On May 19, 2011, the Advanced Land Imager (ALI) on NASA’s Earth Observing-1 (EO-1) satellite observed a work in progress in northern Quebec, east of James Bay. The project—known as the Eastmain-1-A/Sarcelle/Rupert Project—is designed to increase hydroelectric power for the Canadian province.
The top image is a wide-area view of the hydroelectric project, and it shows the Eastmain Reservoir, which lies about 800 kilometers (500 miles) north of Montreal. A layer of ice lingers on the reservoir's surface, with areas of open water appearing in darker shades of blue. Cracks on the ice span the reservoir, especially in the south.
The white outline in the top image shows the area covered in the lower, close-up view. This image provides a detailed look at some of the structures along this reservoir: the Eastmain-1 power house and the Eastmain-1-A power house, which is under construction.
Eastmain-1 has three water turbines that can collectively generate as much as 480 megawatt hours of electricity, according to the EM-1 Project plan. Meanwhile, HydroQuébec explains that Eastmain-1-A is intended to supplement its slightly older neighbor. When complete, Eastmain-1-A is expected to generate up to 768 megawatts.
The construction of the Eastmain-1-A power house is just one part of a much larger undertaking. Also included in the Eastmain-1-A/Sarcelle/Rupert Project is the partial diversion of the Rupert River, where Eastmain-1 and Eastmain-1-A are located; construction of a 150-megawatt powerhouse, Sarcelle, at the outlet of the Opinaca Reservoir; and the construction of a new drinking-water plant at Waskaganish.
HydroQuébec is responsible for Québec’s electricity transmission system, and distributes energy throughout Québec, and exports some energy to the United States. HydroQuébec undertook the Eastmain-1-A/Sarcelle/Rupert Project to harness and develop hydropower in the region. In 2006, a provincial review committee reported that the appearance and flow of the Rupert River would undeniably change as a result of the planned power structures. Nonetheless, the project was allowed to move forward.
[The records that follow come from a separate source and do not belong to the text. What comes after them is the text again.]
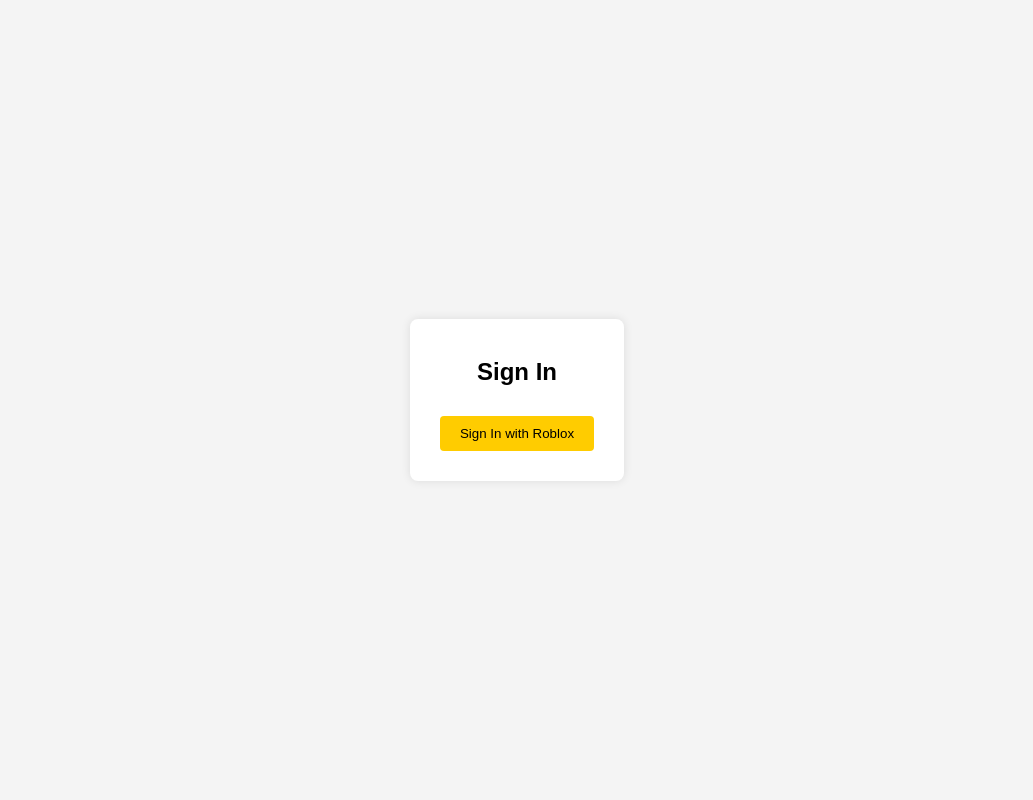
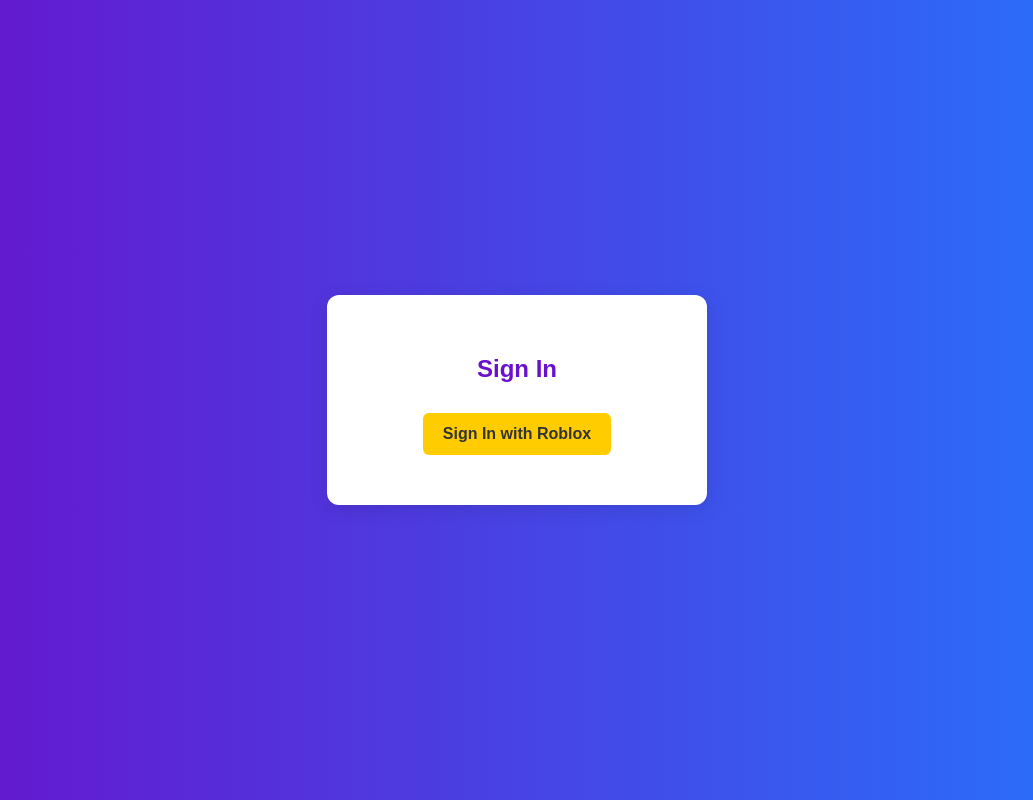
Before and after one commit to celtzop/govie-main, a website: page public/pages/signin.html in a window 1280 px wide. Shown: the whole page, without its empty margins (123-1156 px from the left). Drawn offline with Linux system fonts and the light colour scheme.

Commit message:
Update signin.html

```diff
--- a/public/pages/signin.html
+++ b/public/pages/signin.html
@@ -6,36 +6,52 @@
     <title>Sign In</title>
     <style>
         body {
-            font-family: Arial, sans-serif;
+            font-family: 'Arial', sans-serif;
             display: flex;
             justify-content: center;
             align-items: center;
             height: 100vh;
-            background-color: #f4f4f4;
+            background: linear-gradient(to right, #6a11cb, #2575fc);
             margin: 0;
+            color: #333;
         }
         .signin-container {
-            background-color: #fff;
-            padding: 20px;
-            box-shadow: 0 0 10px rgba(0, 0, 0, 0.1);
-            border-radius: 8px;
+            background-color: #ffffff;
+            padding: 40px;
+            box-shadow: 0 4px 20px rgba(0, 0, 0, 0.1);
+            border-radius: 12px;
             text-align: center;
+            width: 300px;
+            transition: transform 0.2s;
+        }
+        .signin-container:hover {
+            transform: translateY(-5px);
         }
         .signin-container h2 {
             margin-bottom: 20px;
+            font-size: 24px;
+            color: #6a11cb;
         }
         .signin-container button {
-            padding: 10px 20px;
+            padding: 12px 20px;
             margin: 10px;
             border: none;
-            border-radius: 4px;
+            border-radius: 6px;
             cursor: pointer;
+            font-size: 16px;
+            font-weight: bold;
+            transition: background-color 0.3s, transform 0.2s;
         }
         .roblox-button {
             background-color: #ffcc00;
+            color: #333;
         }
         .roblox-button:hover {
             background-color: #e6b800;
+            transform: translateY(-2px);
+        }
+        .roblox-button:active {
+            transform: translateY(1px);
         }
     </style>
 </head>
```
The São Simão Reservoir, near the confluence of the Rio Paranaiba and Rio Verde in Brazil, is the featured subject in a milestone image of Earth. This colorful, patchwork image is the 300,000th image of Earth downlinked from the International Space Station (ISS). The astronaut photography collection now includes more than 745,000 images of Earth taken by astronaut crews, beginning with the Mercury missions in 1961 and continuing to the present day on the ISS.